Forum Friday – Playing Games or Learning Online?
Every Friday I share a noteworthy resource or discussion from the Tech Savvy Ed Forum with a wider audience. Why? Because there’s just so much goodness there to share that goes unnoticed. This week I thought I’d have a bit of fun, since it’s the end of the school year for me. I spent most of the day hopping in and out of classrooms to say goodbye to students, attend parties, and play a few videogames with a few teachers that had “game day” today. Since there are many students and teachers that game, I thought I’d share a post by Falconphysics (aka Steve). Apparently Steve is a gamer, as am I, and with the advent of smaller, more powerful, wifi connected gaming devices, it’s only a matter of time before teachers start taking advantage of them for use in the classroom.
I just got the newly released Opera browser for my Nintendo DS, so I thought I’d put it through its paces.
So far I’ve managed to check my gmail, digg, and google search. I was dissapointed to find that google docs doesn’t work.
It’s much slower than actually surfing on a computer, but not unbearable. I suppose I’ll have to try blogging from it next.
For those unfamiliar with the Nintendo DS, it’s a rather ingenious portable game system that uses two screens (one of them touch sensitive) to give gamers a sense of interaction with the game. Also available for the system is a chat program via wireless connections, and other PDA-like functionality using the touch screen and the stylus it comes with. What Steve is referring to is the brand new Internet browser that just came out for the device, allowing anyone with a wifi connection to browse the Internet.
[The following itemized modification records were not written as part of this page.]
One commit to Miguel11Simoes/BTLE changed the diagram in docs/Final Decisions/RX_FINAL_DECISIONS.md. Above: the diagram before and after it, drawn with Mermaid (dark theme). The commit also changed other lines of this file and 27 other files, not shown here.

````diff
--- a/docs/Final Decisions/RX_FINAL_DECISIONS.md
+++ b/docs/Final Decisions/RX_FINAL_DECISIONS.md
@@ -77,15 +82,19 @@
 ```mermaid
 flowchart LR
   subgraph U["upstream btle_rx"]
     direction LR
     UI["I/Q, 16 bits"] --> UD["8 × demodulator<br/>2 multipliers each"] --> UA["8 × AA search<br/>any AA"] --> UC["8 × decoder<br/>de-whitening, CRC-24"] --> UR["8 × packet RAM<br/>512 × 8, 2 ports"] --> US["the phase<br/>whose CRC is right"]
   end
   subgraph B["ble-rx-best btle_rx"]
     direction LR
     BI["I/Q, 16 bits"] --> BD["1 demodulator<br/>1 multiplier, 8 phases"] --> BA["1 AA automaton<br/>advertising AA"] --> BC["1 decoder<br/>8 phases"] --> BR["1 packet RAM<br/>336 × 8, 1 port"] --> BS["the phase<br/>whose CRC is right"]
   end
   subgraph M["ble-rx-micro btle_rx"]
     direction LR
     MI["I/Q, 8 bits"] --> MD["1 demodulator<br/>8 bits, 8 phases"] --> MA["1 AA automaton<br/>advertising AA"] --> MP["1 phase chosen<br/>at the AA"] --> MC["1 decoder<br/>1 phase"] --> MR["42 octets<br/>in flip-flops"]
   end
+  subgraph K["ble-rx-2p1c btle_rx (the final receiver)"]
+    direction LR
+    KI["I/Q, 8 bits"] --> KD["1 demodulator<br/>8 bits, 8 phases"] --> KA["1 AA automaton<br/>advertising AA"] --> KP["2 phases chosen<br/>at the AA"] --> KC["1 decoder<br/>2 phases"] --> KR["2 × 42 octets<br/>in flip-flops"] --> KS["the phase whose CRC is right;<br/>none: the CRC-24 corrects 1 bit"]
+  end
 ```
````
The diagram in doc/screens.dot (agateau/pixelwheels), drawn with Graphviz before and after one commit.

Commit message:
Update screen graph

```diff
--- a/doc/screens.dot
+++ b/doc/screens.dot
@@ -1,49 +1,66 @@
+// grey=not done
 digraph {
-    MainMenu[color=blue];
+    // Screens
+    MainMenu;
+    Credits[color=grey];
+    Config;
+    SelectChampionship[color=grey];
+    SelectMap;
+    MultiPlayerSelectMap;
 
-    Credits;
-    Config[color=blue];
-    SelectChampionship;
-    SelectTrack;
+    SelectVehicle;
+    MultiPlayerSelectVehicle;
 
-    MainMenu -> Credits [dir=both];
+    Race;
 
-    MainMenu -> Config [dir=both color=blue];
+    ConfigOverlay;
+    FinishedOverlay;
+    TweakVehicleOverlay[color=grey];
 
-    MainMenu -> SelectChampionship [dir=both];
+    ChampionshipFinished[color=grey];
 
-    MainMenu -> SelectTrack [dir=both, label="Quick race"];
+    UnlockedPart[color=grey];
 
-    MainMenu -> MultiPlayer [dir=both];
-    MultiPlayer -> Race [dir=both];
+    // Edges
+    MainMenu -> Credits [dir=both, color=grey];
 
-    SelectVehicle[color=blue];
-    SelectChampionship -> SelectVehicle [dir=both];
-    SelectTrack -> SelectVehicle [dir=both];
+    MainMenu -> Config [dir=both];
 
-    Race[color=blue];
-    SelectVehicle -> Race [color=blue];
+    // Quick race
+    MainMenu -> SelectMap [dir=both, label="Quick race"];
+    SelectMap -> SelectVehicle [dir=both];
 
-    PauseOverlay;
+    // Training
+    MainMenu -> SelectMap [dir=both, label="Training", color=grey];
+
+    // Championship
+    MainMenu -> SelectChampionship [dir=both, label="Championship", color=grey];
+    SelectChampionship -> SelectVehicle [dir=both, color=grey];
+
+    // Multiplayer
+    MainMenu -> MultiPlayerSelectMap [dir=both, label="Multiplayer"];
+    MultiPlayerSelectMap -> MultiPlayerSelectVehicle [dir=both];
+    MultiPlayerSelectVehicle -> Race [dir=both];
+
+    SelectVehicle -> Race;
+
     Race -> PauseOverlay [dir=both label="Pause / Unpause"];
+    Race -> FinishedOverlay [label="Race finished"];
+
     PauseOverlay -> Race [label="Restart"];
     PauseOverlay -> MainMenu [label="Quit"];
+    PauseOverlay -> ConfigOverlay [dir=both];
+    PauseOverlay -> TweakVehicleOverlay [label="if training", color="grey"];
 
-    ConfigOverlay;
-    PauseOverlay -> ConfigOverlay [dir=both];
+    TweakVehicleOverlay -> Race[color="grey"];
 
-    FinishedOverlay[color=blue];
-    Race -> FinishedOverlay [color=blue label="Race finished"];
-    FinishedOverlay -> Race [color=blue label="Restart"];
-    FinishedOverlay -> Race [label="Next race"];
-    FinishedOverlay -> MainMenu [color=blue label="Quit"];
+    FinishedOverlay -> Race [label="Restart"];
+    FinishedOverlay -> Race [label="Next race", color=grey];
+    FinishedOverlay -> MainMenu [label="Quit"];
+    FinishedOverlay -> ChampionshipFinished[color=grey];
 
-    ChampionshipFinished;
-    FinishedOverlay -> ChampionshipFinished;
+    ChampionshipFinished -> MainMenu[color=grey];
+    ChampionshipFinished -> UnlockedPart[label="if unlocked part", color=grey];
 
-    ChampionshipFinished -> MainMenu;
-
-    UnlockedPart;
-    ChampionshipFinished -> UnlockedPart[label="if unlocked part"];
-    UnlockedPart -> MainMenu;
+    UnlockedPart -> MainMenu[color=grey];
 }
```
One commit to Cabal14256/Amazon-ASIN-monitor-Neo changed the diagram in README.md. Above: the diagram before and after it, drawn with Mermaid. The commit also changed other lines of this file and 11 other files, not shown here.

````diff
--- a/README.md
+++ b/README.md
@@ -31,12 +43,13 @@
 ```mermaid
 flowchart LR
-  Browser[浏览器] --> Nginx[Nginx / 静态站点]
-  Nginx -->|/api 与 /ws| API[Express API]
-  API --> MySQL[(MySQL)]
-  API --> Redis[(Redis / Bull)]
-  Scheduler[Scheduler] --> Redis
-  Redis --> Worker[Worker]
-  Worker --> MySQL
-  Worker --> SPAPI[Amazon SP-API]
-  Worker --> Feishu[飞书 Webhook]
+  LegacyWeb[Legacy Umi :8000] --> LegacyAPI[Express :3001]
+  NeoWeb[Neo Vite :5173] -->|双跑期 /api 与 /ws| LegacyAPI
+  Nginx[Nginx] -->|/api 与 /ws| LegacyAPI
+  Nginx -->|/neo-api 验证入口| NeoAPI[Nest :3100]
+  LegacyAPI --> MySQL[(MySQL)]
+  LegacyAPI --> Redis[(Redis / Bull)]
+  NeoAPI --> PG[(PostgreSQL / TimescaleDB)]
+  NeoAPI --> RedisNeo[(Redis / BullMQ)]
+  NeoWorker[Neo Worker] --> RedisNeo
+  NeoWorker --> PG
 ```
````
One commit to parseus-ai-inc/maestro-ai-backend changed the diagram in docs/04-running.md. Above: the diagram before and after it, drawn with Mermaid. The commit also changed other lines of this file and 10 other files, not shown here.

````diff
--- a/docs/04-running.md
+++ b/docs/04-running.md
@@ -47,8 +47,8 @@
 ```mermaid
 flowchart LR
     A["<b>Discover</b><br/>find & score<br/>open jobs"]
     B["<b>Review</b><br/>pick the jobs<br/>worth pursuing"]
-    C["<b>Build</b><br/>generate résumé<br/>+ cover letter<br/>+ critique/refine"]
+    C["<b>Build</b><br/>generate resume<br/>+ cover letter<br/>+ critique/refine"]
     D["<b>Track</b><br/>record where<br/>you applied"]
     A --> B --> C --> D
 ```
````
While there are many educators out there right now screaming”Foul!” and “Never in my classroom!” I’m really sold on Steve Dembo’s idea of Mobile Learning Redefined. If parents are willing to spend the money to put these type of powerful Internet-ready devices in the hands of our students, why shouldn’t we capitalize on that, and use the devices in our classrooms rather than cross our fingers and hope for the two dusty student machines in the corner to work, or to fight for time in the computer lab. Now, I’m fortunate to have a district with wonderful machines, but I know many that don’t, and this is something that could not only serve as a viable alternative, but also provide a huge level of engagement for the students.
Since pictures and video speak louder than words, I’ve embedded a YouTube video demonstrating just how remarkable the browser is. And no, that’s not me in the video. Sorry if it’s blocked at your school 🙁
Images from FlickrCC